#### The COBWEB languageEdit

The description language of COBWEB is a "language" only in a loose sense, because being fully probabilistic it is capable of describing any concept. However, if constraints are placed on the probability ranges which concepts may represent, then a stronger language is obtained. For example, we might permit only concepts wherein at least one probability differs from 0.5 by more than $\alpha$. Under this constraint, with $\alpha=0.3$, a concept such as [.6 .5 .7] could not be constructed by the learner; however a concept such as [.6 .5 .9] would be accessible because at least one probability differs from 0.5 by more than $\alpha$. Thus, under constraints such as these, we obtain something like a traditional concept language. In the limiting case where $\alpha=0.5$ for every feature, and thus every probability in a concept must be 0 or 1, the result is a feature language base on conjunction; that is, every concept that can be represented can then be described as a conjunction of features (and their negations), and concepts that cannot be described in this way cannot be represented.

### Evaluation criterionEdit
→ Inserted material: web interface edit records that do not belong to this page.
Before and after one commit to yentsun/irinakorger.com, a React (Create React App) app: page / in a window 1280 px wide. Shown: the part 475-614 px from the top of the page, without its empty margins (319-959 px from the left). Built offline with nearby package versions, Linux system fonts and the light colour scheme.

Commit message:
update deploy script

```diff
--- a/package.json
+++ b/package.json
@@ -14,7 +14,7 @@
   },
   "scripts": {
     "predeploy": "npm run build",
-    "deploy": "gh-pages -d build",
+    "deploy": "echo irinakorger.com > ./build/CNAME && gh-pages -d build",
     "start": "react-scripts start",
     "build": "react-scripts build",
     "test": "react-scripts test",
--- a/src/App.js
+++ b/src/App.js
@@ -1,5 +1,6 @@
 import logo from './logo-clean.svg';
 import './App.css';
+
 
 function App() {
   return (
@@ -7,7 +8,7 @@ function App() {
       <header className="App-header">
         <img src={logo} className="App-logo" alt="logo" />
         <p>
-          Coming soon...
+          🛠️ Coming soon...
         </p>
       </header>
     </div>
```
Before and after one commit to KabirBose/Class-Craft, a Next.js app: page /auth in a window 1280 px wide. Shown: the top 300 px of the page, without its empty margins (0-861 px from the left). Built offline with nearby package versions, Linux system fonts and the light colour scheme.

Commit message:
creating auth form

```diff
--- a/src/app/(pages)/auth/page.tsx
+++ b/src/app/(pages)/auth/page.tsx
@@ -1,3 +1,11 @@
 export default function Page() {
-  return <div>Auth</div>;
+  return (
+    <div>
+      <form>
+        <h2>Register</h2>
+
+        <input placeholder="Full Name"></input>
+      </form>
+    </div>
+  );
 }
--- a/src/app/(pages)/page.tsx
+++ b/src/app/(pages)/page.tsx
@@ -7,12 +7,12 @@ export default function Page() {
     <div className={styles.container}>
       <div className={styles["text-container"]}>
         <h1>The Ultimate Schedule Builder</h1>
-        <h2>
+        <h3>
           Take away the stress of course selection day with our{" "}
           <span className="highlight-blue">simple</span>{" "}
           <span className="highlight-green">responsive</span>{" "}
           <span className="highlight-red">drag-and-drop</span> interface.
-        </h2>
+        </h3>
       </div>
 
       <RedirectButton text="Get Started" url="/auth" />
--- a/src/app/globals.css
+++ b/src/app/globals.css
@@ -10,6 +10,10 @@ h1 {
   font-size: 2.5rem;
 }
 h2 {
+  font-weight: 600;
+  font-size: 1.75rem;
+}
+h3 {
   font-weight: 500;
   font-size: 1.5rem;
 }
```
In Fisher's (1987) description of COBWEB, the measure he uses to evaluate the quality of the hierarchy is Gluck and Corter's (1985) category utility (CU) measure, which he re-derives in his paper. The motivation for the measure is highly similar to the "information gain" measure introduced by Quinlan for decision tree learning. It has previously been shown that the CU for feature-based classification is the same as the mutual information between the feature variables and the class variable (Gluck & Corter, 1985; Corter & Gluck, 1992), and since this measure is much better known, we proceed here with mutual information as the measure of category "goodness".
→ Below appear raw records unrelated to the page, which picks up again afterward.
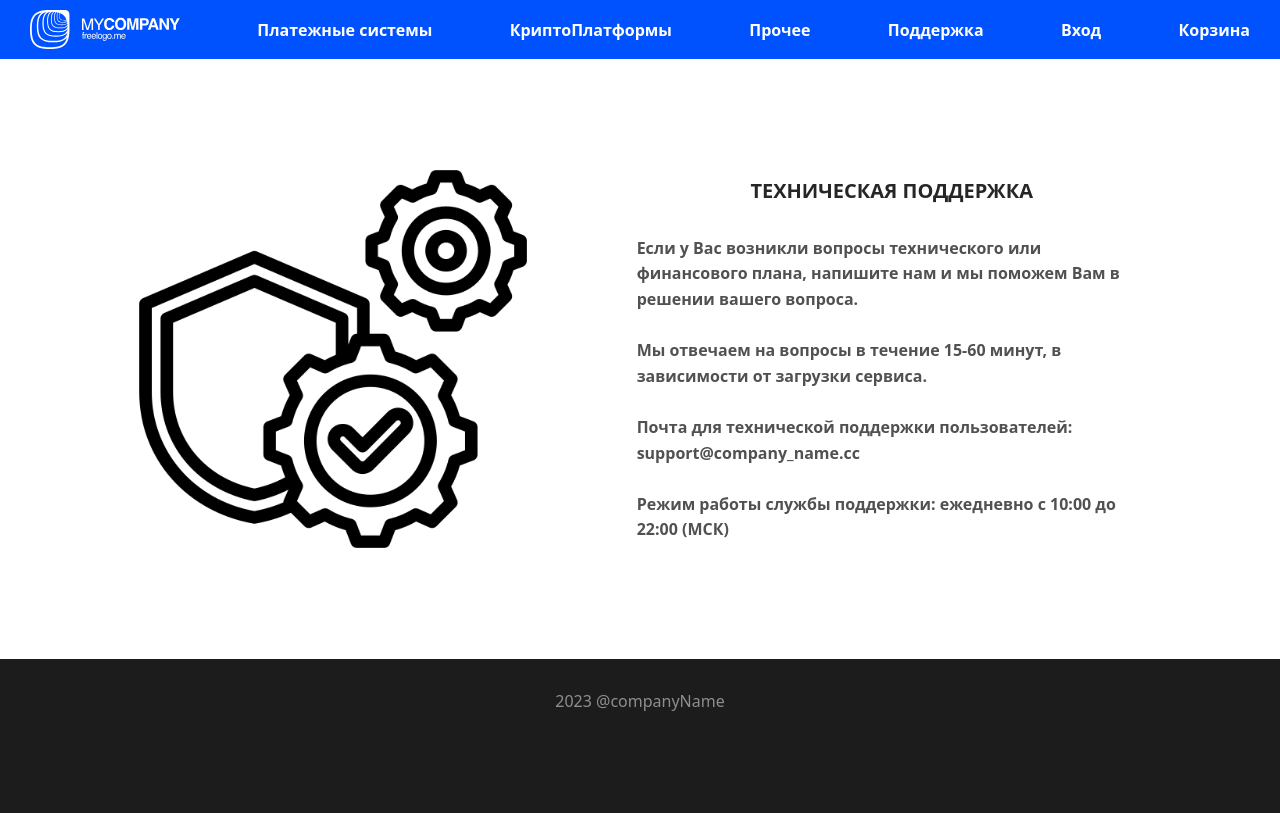
After one commit to AlexDyakonov/django-shop-example, a Django app: page /help/ in a window 1280 px wide. The commit adds this page. Run offline with Django 4.2, Linux system fonts and the light colour scheme.

Commit message:
Help html finished. Basic design ended. Need to create models

```diff
--- a/shop/core/urls.py
+++ b/shop/core/urls.py
@@ -5,7 +5,7 @@ app_name = "core"
 
 urlpatterns = [
     path('', index, name='home'),
-    path('about/', about),
-    path('items/', showcase),
-    path('item/number/', item)
+    path('help/', help, name='help'),
+    path('showcase/', showcase, name='showcase'),
+    path('item/number/', item, name='item')
 ]
--- a/shop/core/views.py
+++ b/shop/core/views.py
@@ -10,11 +10,11 @@ def index(request):
     }
     return render(request, 'core/index.html', content)
 
-def about(request):
+def help(request):
     content = {
-        'title': 'Hello'
+        'title': 'Help'
     }
-    return render(request, 'core/about.html', content)
+    return render(request, 'core/help.html', content)
 
 def showcase(request):
     content = {
--- a/shop/static/assets/css/base.css
+++ b/shop/static/assets/css/base.css
@@ -63,12 +63,12 @@
 
   footer{
     background: #1c1c1c;
-    height: 100px;
     display: flex;
     justify-content: center;
     align-items: center;
   }
 
   .footer-container{
+    margin: 30px 0 100px 0;
     color: hsla(0,0%,100%,.5);
   }
--- /dev/null
+++ b/shop/static/assets/css/help.css
@@ -0,0 +1,40 @@
+.section-help{
+    display: flex;
+    justify-content: center;
+}
+
+.container-help{
+    margin: 100px 0;
+    width: 1220px;
+    display: flex;
+    justify-content: space-evenly;
+    align-items: center;
+}
+
+.help-text{
+    width: 510px;
+}
+
+.help-img{
+    width: 400px;
+    height: 400px;
+}
+
+.header{
+    text-transform: uppercase;
+    font-weight: 800;
+    font-style: normal;
+    color: #262626;
+    font-size: 1.25em;
+    text-align: center;
+    margin-bottom: 30px;
+}
+
+.description{
+    text-align: left;
+    font-weight: 600;
+    font-style: normal;
+    color: #515151;
+    line-height: 1.6;
+    font-size: 100%;
+}
--- a/shop/templates/core/base.html
+++ b/shop/templates/core/base.html
@@ -17,7 +17,7 @@
         <link href="https://cdn.jsdelivr.net/npm/bootstrap@5.0.2/dist/css/bootstrap.min.css" rel="stylesheet" integrity="sha384-EVSTQN3/azprG1Anm3QDgpJLIm9Nao0Yz1ztcQTwFspd3yD65VohhpuuCOmLASjC" crossorigin="anonymous">
 
         <link rel="stylesheet" href="{% static 'assets/css/normalize.css' %}">
-        <link rel="stylesheet" href="{% static 'assets/css/base.css' %}?v={{ random_number }}">
+        <link rel="stylesheet" href="{% static 'assets/css/base.css' %}">
 
         {% block css %}
         {% endblock %}
@@ -31,32 +31,42 @@
 <header>
     <div class="header-container">
 
-      <a href="">
+      <a href="{% url 'core:home' %}">
         <img class="header-logo" src="{% static './assets/img/logo.svg' %}" alt="logo-image">
       </a>
 
 
-      <a href="#">
+      <a href="{% url 'core:showcase' %}">
         <div class="header-text">
           Платежные системы
         </div>
       </a>
 
+      <a href="{% url 'core:showcase' %}">
         <div class="header-text">
           КриптоПлатформы
         </div>
+      </a>
+      <a href="{% url 'core:showcase' %}">
         <div class="header-text">
           Прочее
         </div>
+      </a>
+      <a href="{% url 'core:help' %}">
         <div class="header-text">
           Поддержка
         </div>
+      </a>
+      <a href="#">
         <div class="header-text">
           Вход
         </div>
+      </a>
+      <a href="#">
         <div class="header-text">
           Корзина
         </div>
+      </a>
     </div>
   </header>
 
--- /dev/null
+++ b/shop/templates/core/help.html
@@ -0,0 +1,33 @@
+{% extends 'core/base.html' %}
+{% load static %}
+
+{% block css %}
+<link rel="stylesheet" href="{% static 'assets/css/help.css' %}">
+{% endblock %}
+
+{% block content %}
+
+<div class="section-help">
+    <div class="container-help">
+        <img class="help-img" src="{% static 'assets/img/security.png' %}" alt="security-png">
+        <div class="help-text">
+            <div class="header">
+                ТЕХНИЧЕСКАЯ ПОДДЕРЖКА
+            </div>
+            <div class="description">
+                Если у Вас возникли вопросы технического или финансового плана, напишите нам и мы поможем Вам в решении вашего вопроса. <br>
+                <br>
+                Мы отвечаем на вопросы в течение 15-60 минут, в зависимости от загрузки сервиса.<br>
+                <br>
+                Почта для технической поддержки пользователей: <br>
+                support@company_name.cc <br>
+                <br>
+                Режим работы службы поддержки: ежедневно с 10:00 до 22:00 (МСК)
+            </div>
+        </div>
+    </div>
+</div>
+
+
+
+{% endblock %}
--- a/shop/templates/core/index.html
+++ b/shop/templates/core/index.html
@@ -88,7 +88,7 @@
           </div>
         </div>
       </div>
-      <a href="./items" class="view-all-btn"> Смотреть все </a>
+      <a href="{% url 'core:showcase' %}" class="view-all-btn"> Смотреть все </a>
     </div>
     <div class="column">
       <div class="column-header">
@@ -129,7 +129,7 @@
           </div>
         </div>
       </div>
-      <a href="./items" class="view-all-btn"> Смотреть все </a>
+      <a href="{% url 'core:showcase' %}" class="view-all-btn"> Смотреть все </a>
     </div>
     <div class="column">
       <div class="column-header">
@@ -170,7 +170,7 @@
           </div>
         </div>
       </div>
-      <a href="./showcase" class="view-all-btn"> Смотреть все </a>
+      <a href="{% url 'core:showcase' %}" class="view-all-btn"> Смотреть все </a>
     </div>
   </div>
 </div>
--- a/shop/templates/core/showcase.html
+++ b/shop/templates/core/showcase.html
@@ -22,7 +22,7 @@
                 {{itemname}}
             </div>
             <div class="show-case-item-name">
-              Binance <br> Верифицированный Аккаунт
+              <a href="{% url 'core:item' %}">Binance <br> Верифицированный Аккаунт</a>
             </div>
             <div class="item-price">
               $35.00
```
Also changed, not shown: shop/templates/core/about.html (deleted, +0 -7 lines), shop/static/assets/img/security.png (added). Lines whose indentation alone changed are shown as unchanged.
What we wish to evaluate is the overall utility of grouping the objects into a particular hierarchical categorization structure. Given a set of possible classification structures, we need to determine whether one is better than another.